With the assistance of Melbourne and Monash Universities, and a Commonwealth government grant, he had a computer installed at Scotch to enable the beginning of an integration of computing into the mathematics courses of the school. His leadership in the state in this area was remarkable. Jointly with Robert Money he published a book in 1971 on computing for schools and this book indicates the level that algorithmic thinking was valued in the late 1960s. His initiatives in this area lasted for many years after his retirement. Ken also published a book with the MAV on dynamic geometry a forerunner of the possibilities with the geometry packages which were to follow.
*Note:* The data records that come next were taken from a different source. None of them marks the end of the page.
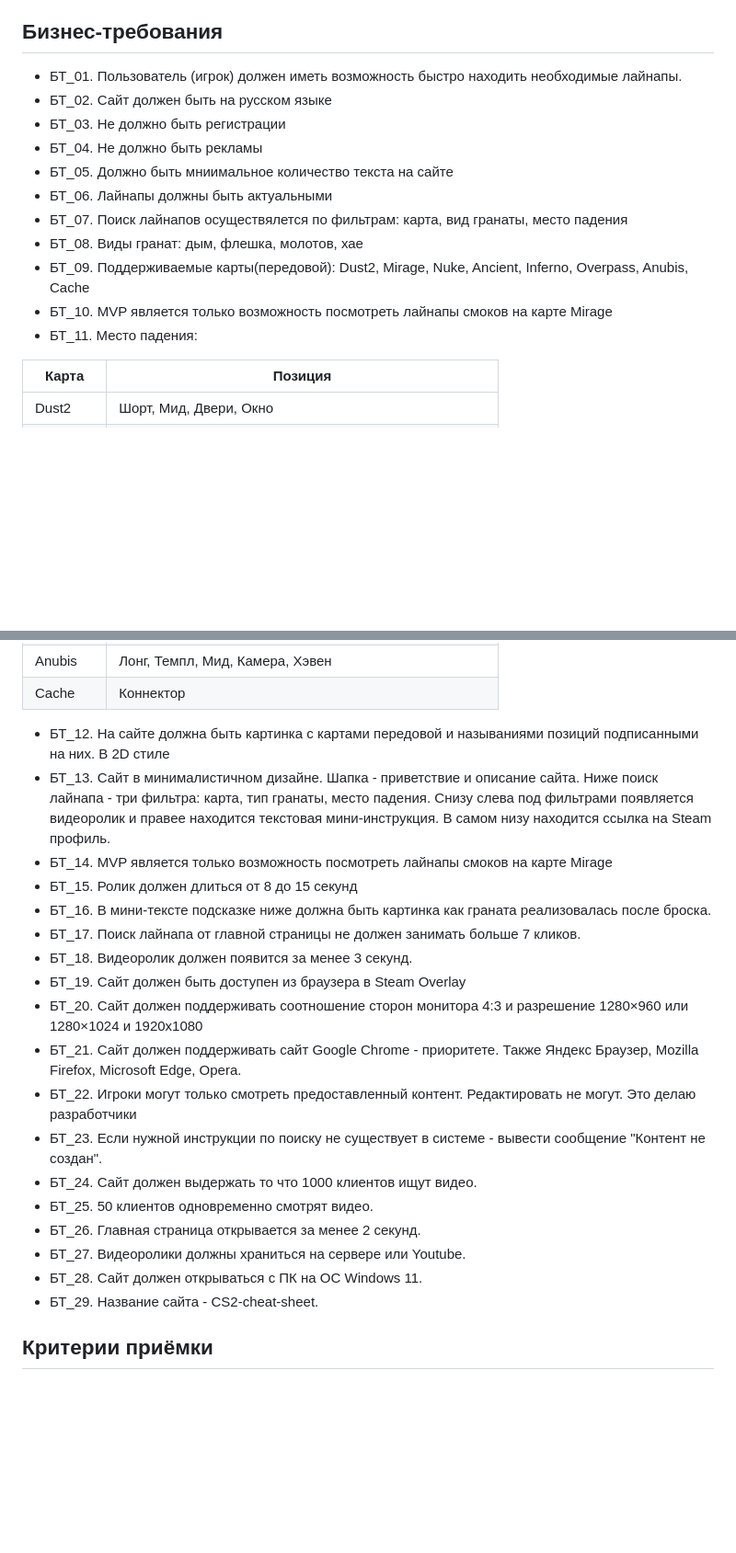
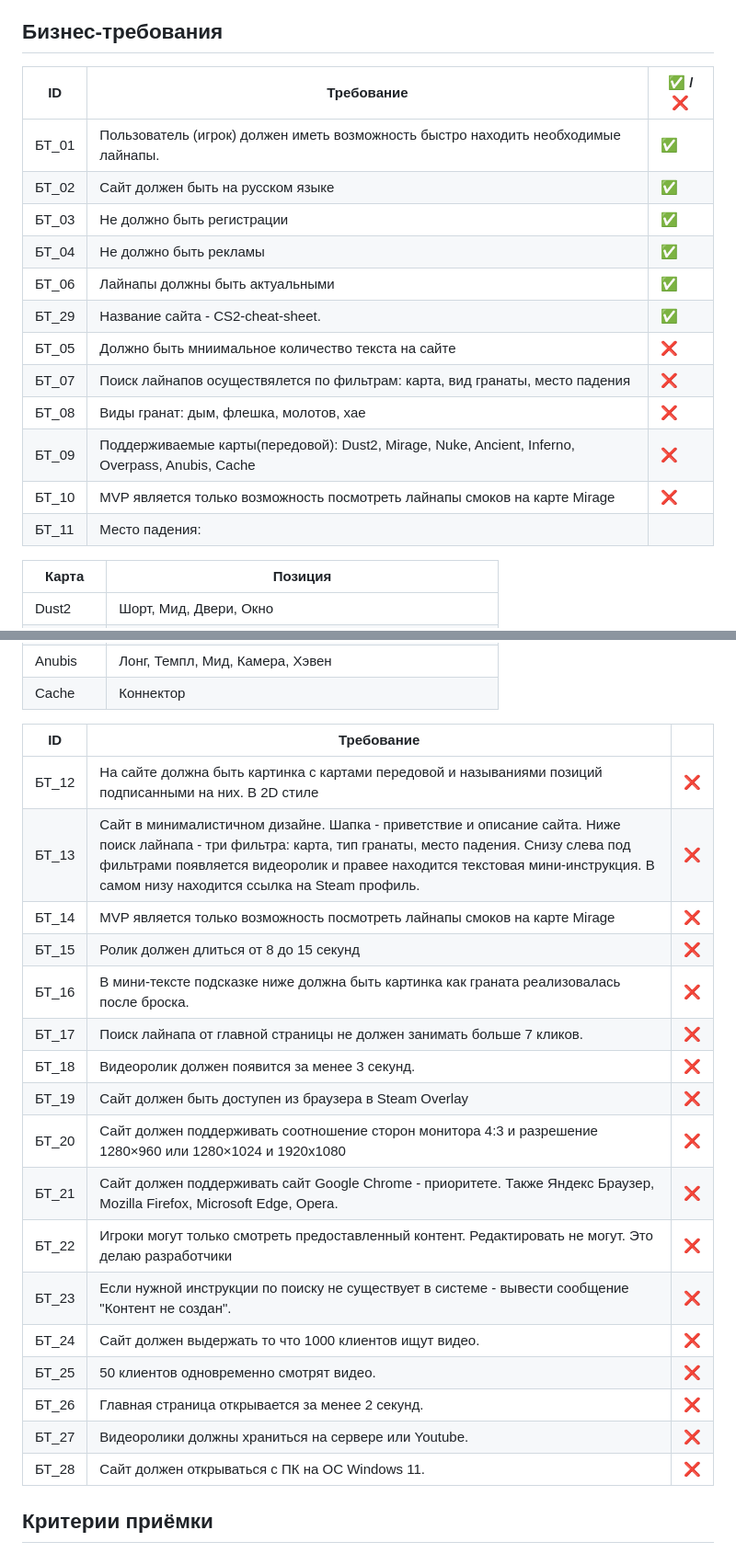
Before and after one commit to Abrikos1407Krecker228/CS2-cheat-sheet, a Markdown page: 03_Business Requirements (BRD).md, 2 parts joined by grey strips. Shown at 92% size. GitHub-like rendering; blank space fills up the shorter version.

```diff
--- a/03_Business Requirements (BRD).md
+++ b/03_Business Requirements (BRD).md
@@ -3,17 +3,20 @@
 - Описание продукта - CS2 Cheat Sheet это веб-приложение для быстрого поиска лайнапов гранат в Counter-Strike 2 с использованием фильтрации по картам и типам гранат.
 - Цель документа - определить бизнес требования к веб-приложению CS2 Cheat Sheet
 ## Бизнес-требования
-- БТ_01. Пользователь (игрок) должен иметь возможность быстро находить необходимые лайнапы.
-- БТ_02. Сайт должен быть на русском языке
-- БТ_03. Не должно быть регистрации
-- БТ_04. Не должно быть рекламы
-- БТ_05. Должно быть мниимальное количество текста на сайте
-- БТ_06. Лайнапы должны быть актуальными
-- БТ_07. Поиск лайнапов осуществялется по фильтрам: карта, вид гранаты, место падения
-- БТ_08. Виды гранат: дым, флешка, молотов, хае
-- БТ_09. Поддерживаемые карты(передовой): Dust2, Mirage, Nuke, Ancient, Inferno, Overpass, Anubis, Cache
-- БТ_10. MVP является только возможность посмотреть лайнапы смоков на карте Mirage
-- БТ_11. Место падения:
+| ID     | Требование                                                                                 |   ✅ / ❌   |
+| ------ | -------------------------------------------------------------------------------------------|--------------|
+| БТ_01  | Пользователь (игрок) должен иметь возможность быстро находить необходимые лайнапы.               |✅|
+| БТ_02  | Сайт должен быть на русском языке                                                                 |✅|
+| БТ_03  | Не должно быть регистрации                                                                        |✅|
+| БТ_04  | Не должно быть рекламы                                                                            |✅|
+| БТ_06  | Лайнапы должны быть актуальными                                                                     |✅|
+| БТ_29  | Название сайта - CS2-cheat-sheet.                                                                     |✅|
+| БТ_05  | Должно быть мниимальное количество текста на сайте                                                   |❌|
+| БТ_07  | Поиск лайнапов осуществялется по фильтрам: карта, вид гранаты, место падения                         |❌|
+| БТ_08  | Виды гранат: дым, флешка, молотов, хае                                                             |❌|
+| БТ_09  | Поддерживаемые карты(передовой): Dust2, Mirage, Nuke, Ancient, Inferno, Overpass, Anubis, Cache     |❌|
+| БТ_10  | MVP является только возможность посмотреть лайнапы смоков на карте Mirage                         |❌|
+| БТ_11  | Место падения:
 
 | Карта  | Позиция |
 | ------------- | ------------- |
@@ -26,24 +29,26 @@
 | Anubis  | Лонг, Темпл, Мид, Камера, Хэвен |
 | Cache  | Коннектор |
 
-- БТ_12. На сайте должна быть картинка с картами передовой и называниями позиций подписанными на них. В 2D стиле
-- БТ_13. Сайт в минималистичном дизайне. Шапка - приветствие и описание сайта. Ниже поиск лайнапа - три фильтра: карта, тип гранаты, место падения. Снизу слева под фильтрами появляется видеоролик и правее находится текстовая мини-инструкция. В самом низу находится ссылка на Steam профиль.
-- БТ_14. MVP является только возможность посмотреть лайнапы смоков на карте Mirage
-- БТ_15. Ролик должен длиться от 8 до 15 секунд
-- БТ_16. В мини-тексте подсказке ниже должна быть картинка как граната реализовалась после броска.
-- БТ_17. Поиск лайнапа от главной страницы не должен занимать больше 7 кликов.
-- БТ_18. Видеоролик должен появится за менее 3 секунд.
-- БТ_19. Сайт должен быть доступен из браузера в Steam Overlay
-- БТ_20. Сайт должен поддерживать соотношение сторон монитора 4:3 и разрешение 1280×960 или 1280×1024 и 1920х1080
-- БТ_21. Сайт должен поддерживать сайт Google Chrome - приоритете. Также Яндекс Браузер, Mozilla Firefox, Microsoft Edge, Opera.
-- БТ_22. Игроки могут только смотреть предоставленный контент. Редактировать не могут. Это делаю разработчики
-- БТ_23. Если нужной инструкции по поиску не существует в системе - вывести сообщение "Контент не создан".
-- БТ_24. Сайт должен выдержать то что 1000 клиентов ищут видео.
-- БТ_25. 50 клиентов одновременно смотрят видео.
-- БТ_26. Главная страница открывается за менее 2 секунд.
-- БТ_27. Видеоролики должны храниться на сервере или Youtube.
-- БТ_28. Сайт должен открываться с ПК на ОС Windows 11.
-- БТ_29. Название сайта - CS2-cheat-sheet.
+| ID     | Требование                                                               |             |
+| ------ | ------------------------------------------------------------------------ |-------------|
+| БТ_12  | На сайте должна быть картинка с картами передовой и называниями позиций подписанными на них. В 2D стиле      |❌|
+| БТ_13  | Сайт в минималистичном дизайне. Шапка - приветствие и описание сайта. Ниже поиск лайнапа - три фильтра: карта, тип гранаты, место падения. Снизу слева под фильтрами появляется видеоролик и правее находится текстовая мини-инструкция. В самом низу находится ссылка на Steam профиль.                                                                      |❌|
+| БТ_14  | MVP является только возможность посмотреть лайнапы смоков на карте Mirage                               |❌|
+| БТ_15  | Ролик должен длиться от 8 до 15 секунд                                                                   |❌|
+| БТ_16  | В мини-тексте подсказке ниже должна быть картинка как граната реализовалась после броска.                |❌|
+| БТ_17  | Поиск лайнапа от главной страницы не должен занимать больше 7 кликов.                                    |❌|
+| БТ_18  | Видеоролик должен появится за менее 3 секунд.                                                            |❌|
+| БТ_19  | Сайт должен быть доступен из браузера в Steam Overlay                                                    |❌|
+| БТ_20  | Сайт должен поддерживать соотношение сторон монитора 4:3 и разрешение 1280×960 или 1280×1024 и 1920х1080|❌|
+| БТ_21  | Сайт должен поддерживать сайт Google Chrome - приоритете. Также Яндекс Браузер, Mozilla Firefox, Microsoft Edge, Opera.                                                                                                            |❌|
+| БТ_22  | Игроки могут только смотреть предоставленный контент. Редактировать не могут. Это делаю разработчики    |❌|
+| БТ_23  | Если нужной инструкции по поиску не существует в системе - вывести сообщение "Контент не создан".      |❌|
+| БТ_24  | Сайт должен выдержать то что 1000 клиентов ищут видео.                                                    |❌|
+| БТ_25  | 50 клиентов одновременно смотрят видео.                                                                  |❌|
+| БТ_26  | Главная страница открывается за менее 2 секунд.                                                            |❌|
+| БТ_27  | Видеоролики должны храниться на сервере или Youtube.                                                      |❌|
+| БТ_28  | Сайт должен открываться с ПК на ОС Windows 11.                                                            |❌|
+
 
 ## Критерии приёмки
 1. Пользователь может найти необходимый лайнап смоков на карте Mirage.
```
In the late 1950s Ken was appointed to the Mathematics Standing Committee of Melbourne University’s Schools’ Board. He remained a member of it as it became the Standing Committee of the Victorian Universities and Schools Examination Board (VUSEB), later the Mathematics Standing Committee of the Victorian Institute of Secondary Education (VISE), and then the Victorian Curriculum and Assessment Authority (VCAA). Ken was Deputy Chairman of the VUSEB mathematics standing committee and later he chaired the VISE Mathematics Subject Committee. This involvement was in a period that saw major curriculum changes in the state and Ken was at the forefront of these. This included the major changes which took place in the senior mathematics curriculum in the early 1970s.
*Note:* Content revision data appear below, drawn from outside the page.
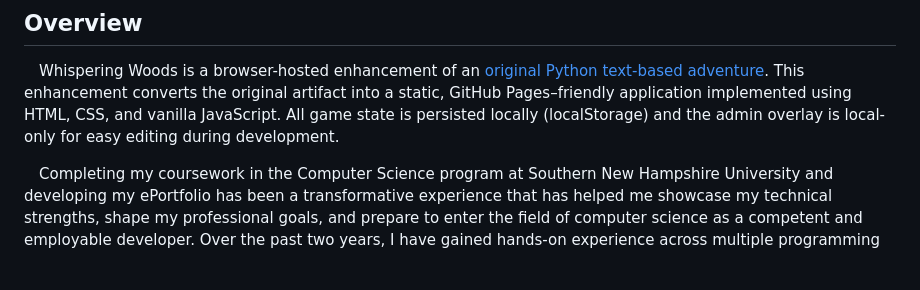
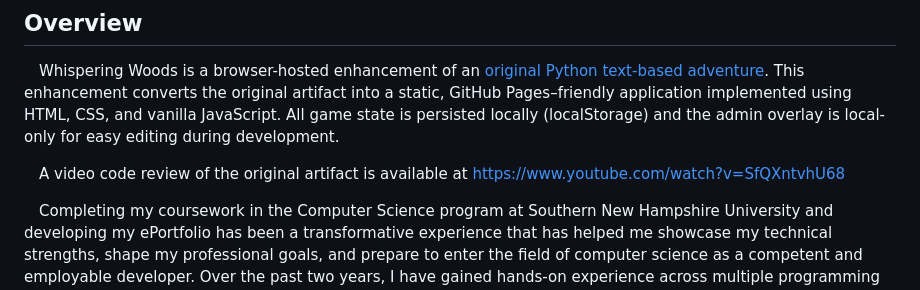
Before and after one commit to Duane-Wegner/Whispering-Woods, a Markdown page: README.md, the part around the change. Rendered like a GitHub page; blank space fills up the shorter version.

Commit message:
Revise README for project enhancements and details
Updated the README to include enhancements, author details, and project overview.

```diff
--- a/README.md
+++ b/README.md
@@ -28,6 +28,8 @@ Short bio: I am a computer science student focusing on full-stack development an
 ## Overview
 
 &emsp;Whispering Woods is a browser-hosted enhancement of an [original Python text-based adventure](/Artifact%20File/Whispering-Woods.py). This enhancement converts the original artifact into a static, GitHub Pages–friendly application implemented using HTML, CSS, and vanilla JavaScript. All game state is persisted locally (localStorage) and the admin overlay is local-only for easy editing during development.
+
+&emsp;A video code review of the original artifact is available at [https://www.youtube.com/watch?v=SfQXntvhU68](https://www.youtube.com/watch?v=SfQXntvhU68)
 
 &emsp;Completing my coursework in the Computer Science program at Southern New Hampshire University and developing my ePortfolio has been a transformative experience that has helped me showcase my technical strengths, shape my professional goals, and prepare to enter the field of computer science as a competent and employable developer. Over the past two years, I have gained hands-on experience across multiple programming languages including HTML, CSS, JavaScript, Python, C, C++, and Java. These experiences have allowed me to develop a strong foundation in software engineering principles, algorithms, data structures, and database design, which I have applied in both academic and practical projects.
 
```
In 1965 the MAV establish a committee to consider the changes in the curriculum in areas which were already receiving attention in the USA and Europe. Ken was part of this and as a result of this committee the School Mathematics Research Foundation was established. He was appointed the inaugural secretary of this foundation, secretary of its executive committee, and was an author of books written by it, with proceeds supporting the Foundation. These books were hugely influential in the Victorian mathematics curriculum. Of course, the ideas of the new curriculum were embraced at Scotch College and they continue to influence the curriculum of that school to this day.

In 1967 Ken took a year of leave as a lecturer in the Mathematics Department at Monash University. It made him an honorary member of the department. Ken was a foundation joint editor of the Monash University mathematics journal, Function, written for secondary students – a position he still held when he retired from Scotch in 1990. Ken also wrote several articles in the magazine.

In 1961 Ken introduced the Thursday Social Services program to Scotch, and ran it until the 1970s. For over 30 years he helped at – and ran – Hilltops holiday home for the Victorian Society for Crippled Children and Adults, which later merged to become the Yooralla Society of Victoria.

Ken was made a Life Member of the Mathematical Association of Victoria in 1988 and on the Queen’s Birthday in 1995 Ken was awarded an OAM ‘For service to mathematics education and to the community’.